‘Synapse’ has a strumming swagger to begin with before Crump sets the mood with a solo bass figure that is then heated up by the other two players in a frazzle of notes, again the woozily tart anti-melody resets your ears and the piece thrives on a battle on the borderlands of melody and conventional tonality.
Liberty Ellman tune ‘Cryoseism’ contains the ache and passion of a Charlie Haden-type sound world and like all the tunes here retains a sense of freedom and experimentation without being too self-conscious about it. ‘Away From, A Way To’ which goes back to a 1997 Crump album called Poems and Other Things gets another run-out and has a freshness to its voicings that would sit well with say the mood summoned by Pat Metheny on Bright Size Life.
‘Esquima Dream’ at the end again sits well with the Metheny comparison, a driving soundscape feel to it that I can easily imagine electrified and scaled up in a jazz-rock setting but its power remains in the understatement as much as its potential. A big strength of the Rosetta trio is the way the trio use unconventional improvisational methods to achieve both strong rhythmic and melodic results. They manage to say things that resound and hit home while speaking in a veritable whisper. And that is so rare and welcome a quality.
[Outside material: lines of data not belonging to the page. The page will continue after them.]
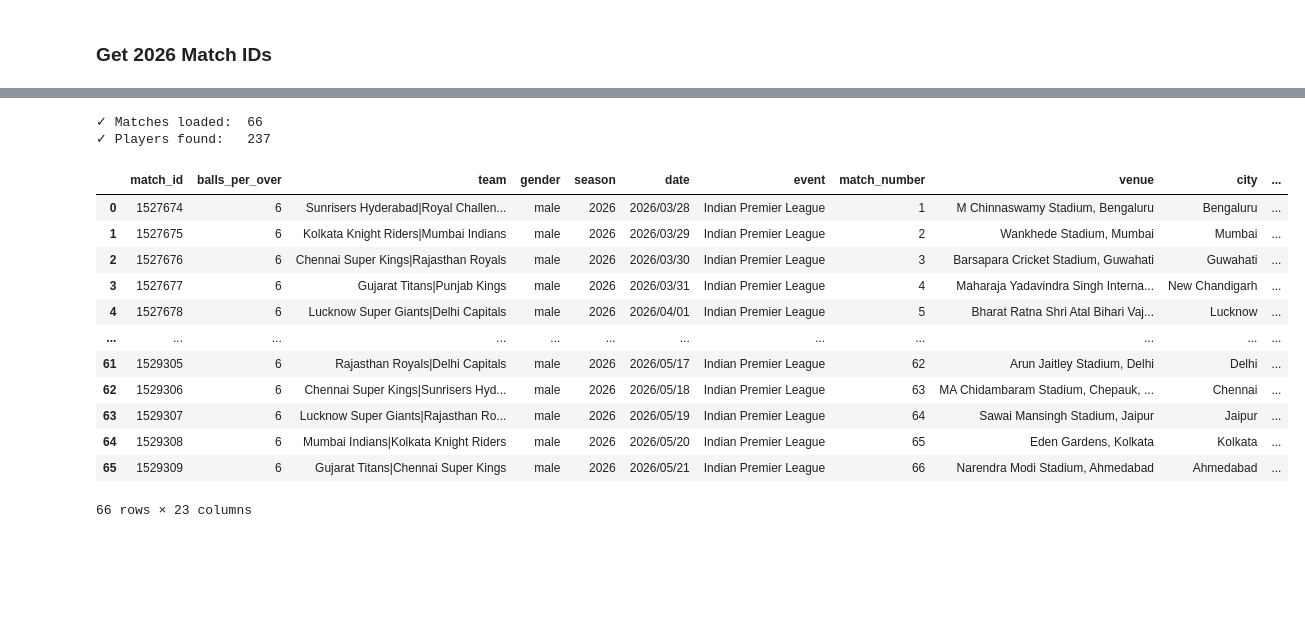
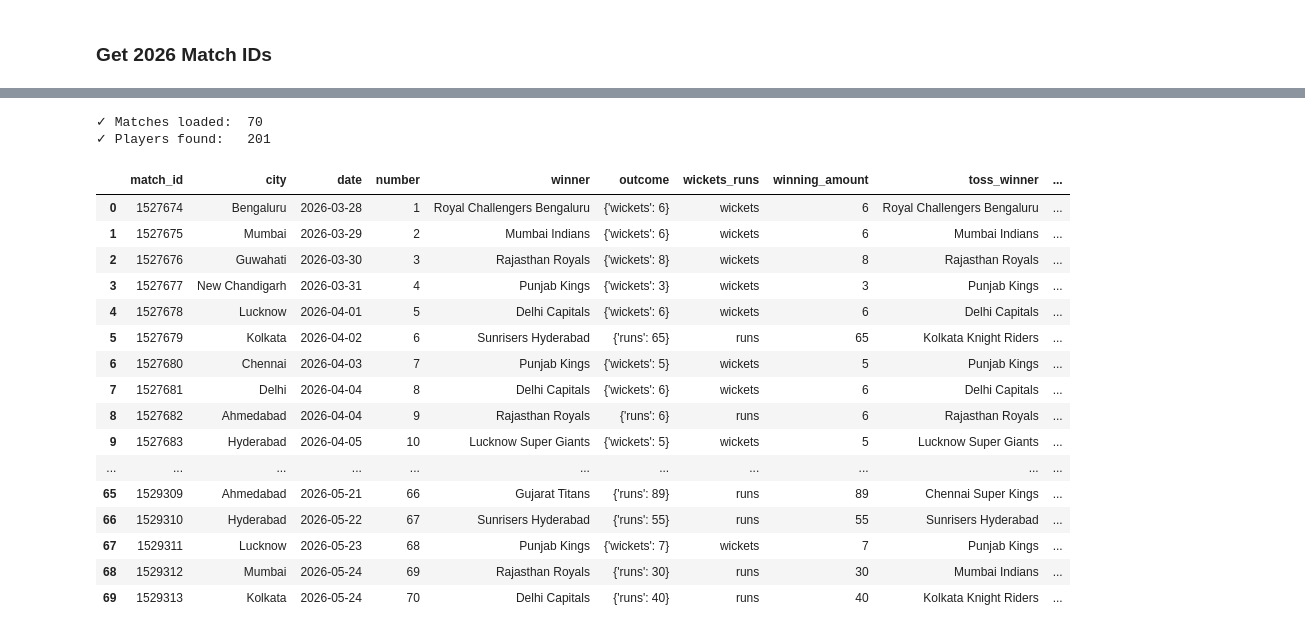
Before and after one commit to howies81/Learning-Lab, a Jupyter notebook: 02-apps/IPL-Dashboard/match_id.ipynb, the cells around one changed output, grey strips where cells are left out. Drawn from its saved outputs; the diff is of its cells as text; code cells hidden in the pictures; blank space fills up the shorter version.

```diff
--- a/02-apps/IPL-Dashboard/match_id.ipynb
+++ b/02-apps/IPL-Dashboard/match_id.ipynb
@@ -22,9 +23,13 @@ Usage:
 # %%
 import pandas as pd
 import os
+import json
+import numpy as np
 
-IPL_DATA_FOLDER = "./ipl_male_csv2"
-FIRST_2026_MATCH = 1527674
+IPL_DATA_FOLDER = "./ipl_male_json"
+FIRST_2026_REG_SEASON_MATCH = 1527674
+LAST_2026_REG_SEASON_MATCH = 1529313
+FINAL_MATCH = 1535465
 #pd.set_option('display.max_rows', None)
 # %% [markdown]
 ### Get 2026 Match IDs
@@ -35,15 +40,22 @@ def get_2026_match_IDs(folder_path):
     match IDs >= FIRST_2026_MATCH.
     """
     all_ids = []
+    all_reg_season_ids = []
+    all_playoff_ids = []
 
     for filename in os.listdir(folder_path):
-        if filename.endswith(".csv") and not filename.endswith("_info.csv"):
+        if filename.endswith(".json"):
             try:
-                match_id = int(filename.replace(".csv", ""))
-                if match_id >= FIRST_2026_MATCH:
+                match_id = int(filename.replace(".json", ""))
+                if match_id >= FIRST_2026_REG_SEASON_MATCH:
                     all_ids.append(match_id)
             except ValueError:
                 pass  # skip any files that don't have a numeric name
 
     all_ids.sort()
-    return all_ids
+    all_playoff_ids = all_ids[-4:]
+    all_reg_season_ids = all_ids[:-4]
+    return all_ids, all_reg_season_ids, all_playoff_ids
+# %%
+match_ids, reg_season_ids, playoff_ids = get_2026_match_IDs(IPL_DATA_FOLDER)
+match_ids
@@ -192,19 +366,25 @@ display(len(match_ids))
 # %%
-matches_df, players_df= load_info_files(IPL_DATA_FOLDER, match_ids)
+pd.set_option('display.max_rows', None)
+pd.set_option('display.max_columns', None)
+matches_df, players_df, registry_df= load_match_info(IPL_DATA_FOLDER, reg_season_ids)
 matches_df
 # %% [output]
-✓ Matches loaded:  66
-✓ Players found:   237
+✓ Matches loaded:  70
+✓ Players found:   201
-|  | match_id | balls_per_over | team | gender | season | date | event | match_number | venue | city | ... |
-| 0 | 1527674 | 6 | Sunrisers Hyderabad|Royal Challen... | male | 2026 | 2026/03/28 | Indian Premier League | 1 | M Chinnaswamy Stadium, Bengaluru | Bengaluru | ... |
-| 1 | 1527675 | 6 | Kolkata Knight Riders|Mumbai Indians | male | 2026 | 2026/03/29 | Indian Premier League | 2 | Wankhede Stadium, Mumbai | Mumbai | ... |
-| 2 | 1527676 | 6 | Chennai Super Kings|Rajasthan Royals | male | 2026 | 2026/03/30 | Indian Premier League | 3 | Barsapara Cricket Stadium, Guwahati | Guwahati | ... |
-| 3 | 1527677 | 6 | Gujarat Titans|Punjab Kings | male | 2026 | 2026/03/31 | Indian Premier League | 4 | Maharaja Yadavindra Singh Interna... | New Chandigarh | ... |
-| 4 | 1527678 | 6 | Lucknow Super Giants|Delhi Capitals | male | 2026 | 2026/04/01 | Indian Premier League | 5 | Bharat Ratna Shri Atal Bihari Vaj... | Lucknow | ... |
-| ... | ... | ... | ... | ... | ... | ... | ... | ... | ... | ... | ... |
-| 61 | 1529305 | 6 | Rajasthan Royals|Delhi Capitals | male | 2026 | 2026/05/17 | Indian Premier League | 62 | Arun Jaitley Stadium, Delhi | Delhi | ... |
-| 62 | 1529306 | 6 | Chennai Super Kings|Sunrisers Hyd... | male | 2026 | 2026/05/18 | Indian Premier League | 63 | MA Chidambaram Stadium, Chepauk, ... | Chennai | ... |
-| 63 | 1529307 | 6 | Lucknow Super Giants|Rajasthan Ro... | male | 2026 | 2026/05/19 | Indian Premier League | 64 | Sawai Mansingh Stadium, Jaipur | Jaipur | ... |
-| 64 | 1529308 | 6 | Mumbai Indians|Kolkata Knight Riders | male | 2026 | 2026/05/20 | Indian Premier League | 65 | Eden Gardens, Kolkata | Kolkata | ... |
-| 65 | 1529309 | 6 | Gujarat Titans|Chennai Super Kings | male | 2026 | 2026/05/21 | Indian Premier League | 66 | Narendra Modi Stadium, Ahmedabad | Ahmedabad | ... |
+|  | match_id | city | date | number | winner | outcome | wickets_runs | winning_amount | toss_winner | ... |
+| 0 | 1527674 | Bengaluru | 2026-03-28 | 1 | Royal Challengers Bengaluru | {'wickets': 6} | wickets | 6 | Royal Challengers Bengaluru | ... |
+| 1 | 1527675 | Mumbai | 2026-03-29 | 2 | Mumbai Indians | {'wickets': 6} | wickets | 6 | Mumbai Indians | ... |
+| 2 | 1527676 | Guwahati | 2026-03-30 | 3 | Rajasthan Royals | {'wickets': 8} | wickets | 8 | Rajasthan Royals | ... |
+| 3 | 1527677 | New Chandigarh | 2026-03-31 | 4 | Punjab Kings | {'wickets': 3} | wickets | 3 | Punjab Kings | ... |
+| 4 | 1527678 | Lucknow | 2026-04-01 | 5 | Delhi Capitals | {'wickets': 6} | wickets | 6 | Delhi Capitals | ... |
+| 5 | 1527679 | Kolkata | 2026-04-02 | 6 | Sunrisers Hyderabad | {'runs': 65} | runs | 65 | Kolkata Knight Riders | ... |
+| 6 | 1527680 | Chennai | 2026-04-03 | 7 | Punjab Kings | {'wickets': 5} | wickets | 5 | Punjab Kings | ... |
+| 7 | 1527681 | Delhi | 2026-04-04 | 8 | Delhi Capitals | {'wickets': 6} | wickets | 6 | Delhi Capitals | ... |
+| 8 | 1527682 | Ahmedabad | 2026-04-04 | 9 | Rajasthan Royals | {'runs': 6} | runs | 6 | Rajasthan Royals | ... |
+| 9 | 1527683 | Hyderabad | 2026-04-05 | 10 | Lucknow Super Giants | {'wickets': 5} | wickets | 5 | Lucknow Super Giants | ... |
+| ... | ... | ... | ... | ... | ... | ... | ... | ... | ... | ... |
+| 65 | 1529309 | Ahmedabad | 2026-05-21 | 66 | Gujarat Titans | {'runs': 89} | runs | 89 | Chennai Super Kings | ... |
+| 66 | 1529310 | Hyderabad | 2026-05-22 | 67 | Sunrisers Hyderabad | {'runs': 55} | runs | 55 | Sunrisers Hyderabad | ... |
+| 67 | 1529311 | Lucknow | 2026-05-23 | 68 | Punjab Kings | {'wickets': 7} | wickets | 7 | Punjab Kings | ... |
+| 68 | 1529312 | Mumbai | 2026-05-24 | 69 | Rajasthan Royals | {'runs': 30} | runs | 30 | Mumbai Indians | ... |
+| 69 | 1529313 | Kolkata | 2026-05-24 | 70 | Delhi Capitals | {'runs': 40} | runs | 40 | Kolkata Knight Riders | ... |
-66 rows × 23 columns
```
Also changed, not shown: parts of 34 cells of this notebook, 1 other file.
SG
1 Pat Metheny Extraordinary achievements down through the decades whether on world tours with the Pat Metheny Group, his own innovations (for instance the pioneering use of guitar synthesizer and his own 'robot' Orchestrion) or with such icons of free music as Ornette Coleman and Derek Bailey and in his interpretations of the music of John Zorn, the Missourian continues a story picked up by Charlie Christian and continued by Wes Montgomery in terms of innovation, new dialects and vocabulary, sheer virtuosity and joy in performance.
2 George Benson. The ultimate communicator.
3 John Scofield. A bluesician at heart.
4 John McLaughlin. Into the mystic: IndoJazz innovator.
5 Carlos Santana. Latin-jazz and rock master.
6 Kenny Burrell. Made history with Jimmy Smith.
7 Bill Frisell. Guitar everyman. Americana and freebop distilled.
8 Terje Rypdal. Prog jazz exemplar and icon.
9 Lionel Loueke: Afrojazz innovator.
10 Eivind Aarset: Scandi “futurejazz” innovator.
11 Mary Halvorson: Avant, post-Derek Bailey, icon.
12 Russell Malone Mainstream accompanist par excellence,
13 Kurt Rosenwinkel Consummate skill coming out of the heart of jazz.
14 Julian Lage: Now in his prime: can cover anything.
15 Marc Ribot: From Tom Waits to Ayler can do it all.
16 Phil Robson: influential jazz-rock consolidator.
17 Mike Stern: Has his own fearsome sound. Huge chops.
18 Mike Walker: north of England legend. Stylistically unique
19 Wolfgang Muthspiel: sublime chamber jazz practitioner and more.
20 Kevin Eubanks: knows how to reach the heart of the matter and communicate